Workplace means the restaurant they are managing. They started their own business and the family works here. Besides the typical fast foods, Hungarian meals are also on the menu. A nice decorated Christmas tree stands in the shop. In connection with the work, it is unavoidable to talk about the billboards that the government put up in the summer, especially the one which referred to refugees as taking the jobs of Hungarians. Saman says they did not take jobs away, but they have actually created jobs for four Hungarians. Some weeks ago a home bible study was held in their restaurant.
Muslims and persecuted Christians celebrate Christmas together
Persecuted Christians don’t want to be alone at Christmas. That makes it also important that the RCH Refugee Ministry have always been thinking of them in the past years. In close cooperation with the Scottish Mission, they organize gatherings for them in the Advent season and at Christmas. Many times Muslims also join the programs because they are curious about the traditions and want to learn from them, says Dóra Kanizsai-Nagy, head of the RCH Refuge Ministry. She recalls stories about Christian refugees who said that they could celebrate Christmas together in their home country too. Syrians talk about how there was no dividing wall between denominations or religions in their home country, everyone celebrated together. “It’s like we’re at home because we could go to each other and celebrate like this at home too,” said one Iraqi boy.
They eat together at Christmas. Last year the Buda Reformed Church hosted the refugees for a Christmas dinner. There was stuffed cabbage without pork, the vegetarian version of traditional Hungarian sour cabbage, and traditional Hungarian Christmas cake, and of course other non-traditional foods on the menu as well. According to Dóra, at every Christmas there is one heartbreaking moment when Christian refugees are sad about celebrating so far from home; it hurts their hearts to not do certain things as they might in their home country. The RCH Refugee Ministry and the Scottish Mission do their best to make them feel at home.

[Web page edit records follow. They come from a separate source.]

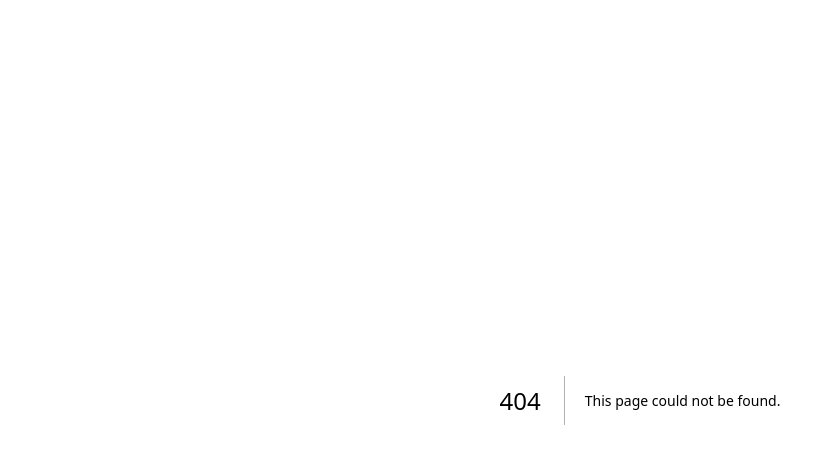
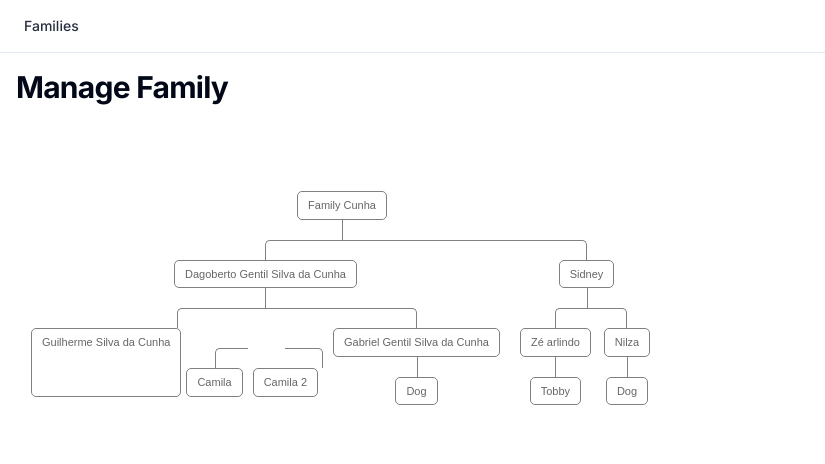
Before and after one commit to GuilhermeCunha/treemory, a Next.js app: page /dashboard/families/1/manage in a window 1280 px wide. Before the commit this address had no page. Shown: the top 464 px of the page, without its empty margins (0-825 px from the left). Built offline with nearby package versions, Linux system fonts and the light colour scheme.

Commit message:
feat: starting tree ui

```diff
--- /dev/null
+++ b/src/app/(dashboard)/dashboard/families/[familyId]/manage/components/FamilyNode.tsx
@@ -0,0 +1,23 @@
+import { Icons } from "@/components/icons";
+import React from "react";
+
+export type FamilyNode = {
+  id: string;
+  name: string;
+};
+export type FamilyNodeProps = {
+  node: FamilyNode;
+};
+
+export const FamilyNode = ({ node }: FamilyNodeProps) => {
+  return (
+    <div className="flex flex-row justify-center items-center cursor-pointer">
+      <div className="group flex justify-center items-center border border-gray-200 rounded-sm p-2 hover:bg-primary">
+        <Icons.familyMember className="w-8 h-8 rounded-full bg-gray-300 p-2 object-contain group-hover:bg-white" />
+        <span className="max-w-32 pl-2  truncate group-hover:text-white">
+          {node.name}
+        </span>
+      </div>
+    </div>
+  );
+};
--- /dev/null
+++ b/src/app/(dashboard)/dashboard/families/[familyId]/manage/components/ManageFamilyTree/ManageFamilyTree.module.css
@@ -0,0 +1,206 @@
+.tree {
+  width: 80000px;
+  overflow: auto;
+  margin: 50px auto;
+}
+
+/* Child list styles */
+.tree .childList {
+  padding-top: 20px;
+  position: relative;
+  transition: all 0.5s;
+}
+.tree .childList li {
+  float: left;
+  text-align: center;
+  list-style-type: none;
+  position: relative;
+  padding-top: 20px;
+  padding-right: 5px;
+  padding-left: 5px;
+  transition: all 0.5s;
+  display: flex;
+  flex-direction: column;
+  justify-content: center;
+  align-items: center;
+}
+
+/* Lines between nodes */
+.tree .childList li::before,
+.tree .childList li::after {
+  content: "";
+  position: absolute;
+  top: 0;
+  right: 50%;
+  border-top: 1px solid gray;
+  width: 50%;
+  height: 20px;
+}
+.tree .childList li::after {
+  right: auto;
+  left: 50%;
+  border-left: 1px solid gray;
+}
+.tree .childList li:only-child::after,
+.tree .childList li:only-child::before {
+  display: none;
+}
+
+.tree .childList li:only-child {
+  padding-top: 0;
+}
+.tree .childList li:first-child::before,
+.tree .childList li:last-child::after {
+  border: 0 none;
+}
+.tree .childList li:last-child::before {
+  border-right: 1px solid gray;
+  border-radius: 0 5px 0 0;
+}
+.tree .childList li:first-child::after {
+  border-radius: 5px 0 0 0;
+}
+
+.tree .childList .childList::before {
+  content: "";
+  position: absolute;
+  top: 0;
+  left: 50%;
+  border-left: 1px solid gray;
+  width: 0;
+  height: 20px;
+}
+
+/* Styling individual nodes */
+.tree .childList li .treeNode {
+  border: 1px solid gray;
+  padding: 5px 10px;
+  text-decoration: none;
+  color: #666;
+  font-family: arial, verdana, tahoma;
+  font-size: 11px;
+  display: inline-block;
+  border-radius: 5px;
+  transition: all 0.5s;
+}
+
+/* Partner list style */
+
+.verticalLine {
+  display: inline-block;
+  border-top: 1px solid black;
+  width: 2em;
+}
+
+.tree .partnerList {
+  padding-top: 20px;
+  position: relative;
+  transition: all 0.5s;
+}
+.tree .partnerList li {
+  float: left;
+  text-align: center;
+  list-style-type: none;
+  position: relative;
+  padding-top: 20px;
+  padding-right: 5px;
+  padding-left: 5px;
+  transition: all 0.5s;
+  display: flex;
+  flex-direction: column;
+  justify-content: center;
+  align-items: center;
+}
+
+/* Lines between nodes */
+.tree .partnerList li::before,
+.tree .partnerList li::after {
+  content: "";
+  position: absolute;
+  top: 0;
+  left: 50%;
+  border-top: 1px solid gray;
+  width: 50%;
+  height: 20px;
+}
+.tree .partnerList li::after {
+  right: auto;
+  left: 50%;
+  border-left: 1px solid gray;
+}
+
+.tree .partnerList li:first-child::before,
+.tree .partnerList li:last-child::after {
+  border: 0 none;
+}
+.tree .partnerList li:last-child::before {
+  border-right: 1px solid gray;
+  border-radius: 0 5px 0 0;
+}
+.tree .partnerList li:first-child::after {
+  border-radius: 5px 0 0 0;
+}
+
+.tree .partnerList .partnerList::before {
+  content: "";
+  position: absolute;
+  top: 0;
+  left: 50%;
+  border-left: 1px solid gray;
+  width: 0;
+  height: 20px;
+}
+
+/* Styling individual nodes */
+.tree .partnerList li .treeNode {
+  border: 1px solid gray;
+  padding: 5px 10px;
+  text-decoration: none;
+  color: #666;
+  font-family: arial, verdana, tahoma;
+  font-size: 11px;
+  display: inline-block;
+  border-radius: 5px;
+  transition: all 0.5s;
+}
+
+.testNode {
+  position: relative;
+  padding-top: 20px;
+  padding-right: 100px;
+  padding-left: 5px;
+}
+
+.tree li .treeNode:hover,
+.tree li .treeNode:hover + .childList li .treeNode {
+  background: #c8e4f8;
+  color: #000;
+  border: 1px solid gray;
+}
+.tree li .treeNode:hover + .childList li::after,
+.tree li .treeNode:hover + .childList li::before,
+.tree li .treeNode:hover + .childList::before,
+.tree li .treeNode:hover + .childList .childList::before {
+  border-color: gray;
+}
+
+/* Couple representation */
+.tree li.couple {
+  padding: 10px;
+  display: inline-block;
+  vertical-align: top;
+}
+.tree li.couple .treeNode {
+  margin: 0 5px;
+  border: 1px solid #abc;
+}
+
+/* Additional styles for individuals with multiple relationships */
+.tree li.multiple-relationships > .treeNode {
+  margin: 0 5px;
+  border: 1px solid #abc;
+}
+
+.tree li.multiple-relationships .couple .treeNode {
+  background-color: #e8eff5; /* Adjust if necessary for visual clarity */
+}
--- /dev/null
+++ b/src/app/(dashboard)/dashboard/families/[familyId]/manage/components/ManageFamilyTree/ManageFamilyTree.tsx
@@ -0,0 +1,143 @@
+"use client";
+import React from "react";
+import styles from "./ManageFamilyTree.module.css";
+import { cn } from "@/lib/utils";
+
+export type TreeRoot = {
+  name: string;
+  partners?: TreeNode[];
+  children?: TreeNode[];
+};
+
+export type TreeNode = {
+  id: string;
+  name: string;
+  partners?: TreeNode[];
+  children?: TreeNode[];
+};
+
+const member: TreeRoot = {
+  name: "Family Cunha",
+  children: [
+    {
+      id: "5",
+      name: "Dagoberto Gentil Silva da Cunha",
+      children: [
+        {
+          id: "2",
+          name: "Guilherme Silva da Cunha",
+          partners: [
+            {
+              id: "22",
+              name: "Camila",
+            },
+            {
+              id: "22",
+              name: "Camila 2",
+            },
+          ],
+          children: [
+            {
+              id: "2",
+              name: "Tobby",
+            },
+          ],
+        },
+        {
+          id: "3",
+          name: "Gabriel Gentil Silva da Cunha",
+          children: [
+            {
+              id: "4",
+              name: "Dog",
+            },
+          ],
+        },
+      ],
+    },
+    {
+      id: "6",
+      name: "Sidney",
+      children: [
+        {
+          id: "61",
+          name: "Zé arlindo",
+          children: [
+            {
+              id: "62",
+              name: "Tobby",
+            },
+          ],
+        },
+        {
+          id: "63",
+          name: "Nilza",
+          children: [
+            {
+              id: "64",
+              name: "Dog",
+            },
+          ],
+        },
+      ],
+    },
+  ],
+};
+export type ManageFamilyTreeRecursiveProps = {
+  node: TreeRoot | TreeNode;
+};
+
+export const ManageFamilyTreeRecursive = ({
+  node,
+}: ManageFamilyTreeRecursiveProps) => {
+  return (
+    <li
+      className={cn({
+        [styles.testNode]: node.name === "Guilherme Silva da Cunha",
+      })}
+    >
+      {/* TODO Implement partners case */}
+      {node.partners ? (
+        <div className="flex">
+          <a className={styles.treeNode}>{node.name}</a>
+          {node.partners && (
+            <ul className={styles.partnerList}>
+              {node.partners.map((partner) => (
+                <ManageFamilyTreeRecursive
+                  key={`TreeNode_${partner.id}`}
+                  node={partner}
+                />
+              ))}
+            </ul>
+          )}
+        </div>
+      ) : (
+        <>
+          <a className={styles.treeNode}>{node.name}</a>
+          {node.children && (
+            <ul className={styles.childList}>
+              {node.children.map((child) => (
+                <ManageFamilyTreeRecursive
+                  key={`TreeNode_${child.id}`}
+                  node={child}
+                />
+              ))}
+            </ul>
+          )}
+        </>
+      )}
+    </li>
+  );
+};
+
+export const ManageFamilyTree: React.FC = () => {
+  return (
+    <div className="w-screen h-full overflow-auto justify-center items-center">
+      <div className={styles.tree}>
+        <ul className={styles.childList}>
+          <ManageFamilyTreeRecursive node={member} />
+        </ul>
+      </div>
+    </div>
+  );
+};
--- /dev/null
+++ b/src/app/(dashboard)/dashboard/families/[familyId]/manage/page.tsx
@@ -0,0 +1,25 @@
+import { Metadata } from "next";
+import { DashboardPageTitle } from "../../../components/dashboard-page-title";
+import { ManageFamilyTree } from "./components/ManageFamilyTree/ManageFamilyTree";
+
+export const metadata: Metadata = {
+  title: "Dashboard",
+};
+
+const families = [
+  {
+    id: "1",
+    label: "Cunha",
+    members: 12,
+    updatedAt: new Date(),
+  },
+];
+
+export default async function ManageFamily() {
+  return (
+    <main>
+      <DashboardPageTitle title="Manage Family" />
+      <ManageFamilyTree />
+    </main>
+  );
+}
--- a/src/components/icons/index.tsx
+++ b/src/components/icons/index.tsx
@@ -33,9 +33,9 @@ export const Icons = {
       viewBox="0 0 24 24"
       fill="none"
       stroke="currentColor"
-      stroke-width="2"
-      stroke-linecap="round"
-      stroke-linejoin="round"
+      strokeWidth="2"
+      strokeLinecap="round"
+      strokeLinejoin="round"
       className="lucide lucide-user"
       {...props}
     >
@@ -51,7 +51,7 @@ export const Icons = {
       viewBox="0 0 24 24"
       fill="none"
       stroke="currentColor"
-      stroke-width="2"
+      strokeWidth="2"
       stroke-linecap="round"
       stroke-linejoin="round"
       className="lucide lucide-calendar-clock"
```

They never felt hurt in Hungary
When I asked if Hungarians were accepting or harsh towards them, Saman says that they never felt hurt. He also talks about how he has many Hungarian friends and how he fits in in the country – he feels good here and he has no conflicts. There were times when they felt someone look down on them, or act angry because they are living in Hungary, but no one ever told it to them directly.
The boy says that it is the same in Iran if a foreigner arrives in the country, and there are many Afghan poor refugees. Saman says that their grandmother helps them if she can. She gave a job around the house to one such refugee and many times she helps them with food or clothing because she knows “her daughter and her family are in a foreign country and it makes her understand their situation better.”
The Revolution of 1956 is their favorite Hungarian historical event
Saman and Mahsza have already started school in Hungary. I was curious if there were any especially interesting stories in the history of Hungary for them, or something which was similar to their Iranian history. Mahsza says, “The Hungarian aspect of the two World Wars is interesting.” When I asked what kind of similarities she sees between the Persian and Hungarian nations, she gave a surprising answer – the desire for freedom. “We also had protests like the Hungarian ones in 1956,” she said. “This also reflects the desire for freedom that is in you, that’s why it’s good to live here.”
Freedom is especially important in the personal life of the family. Saman says “Here there’s freedom and democracy. In Hungary we feel a sense of security and it is important for us.” The family would like to receive Hungarian citizenship and they are already working on submitting their application.
Written by Márk Hegedűs
Translated by Ecumenical Office
Originally published by Reformátusok Lapja 2015/51-52
Photos: Richárd Kalocsai, Krisztián Sereg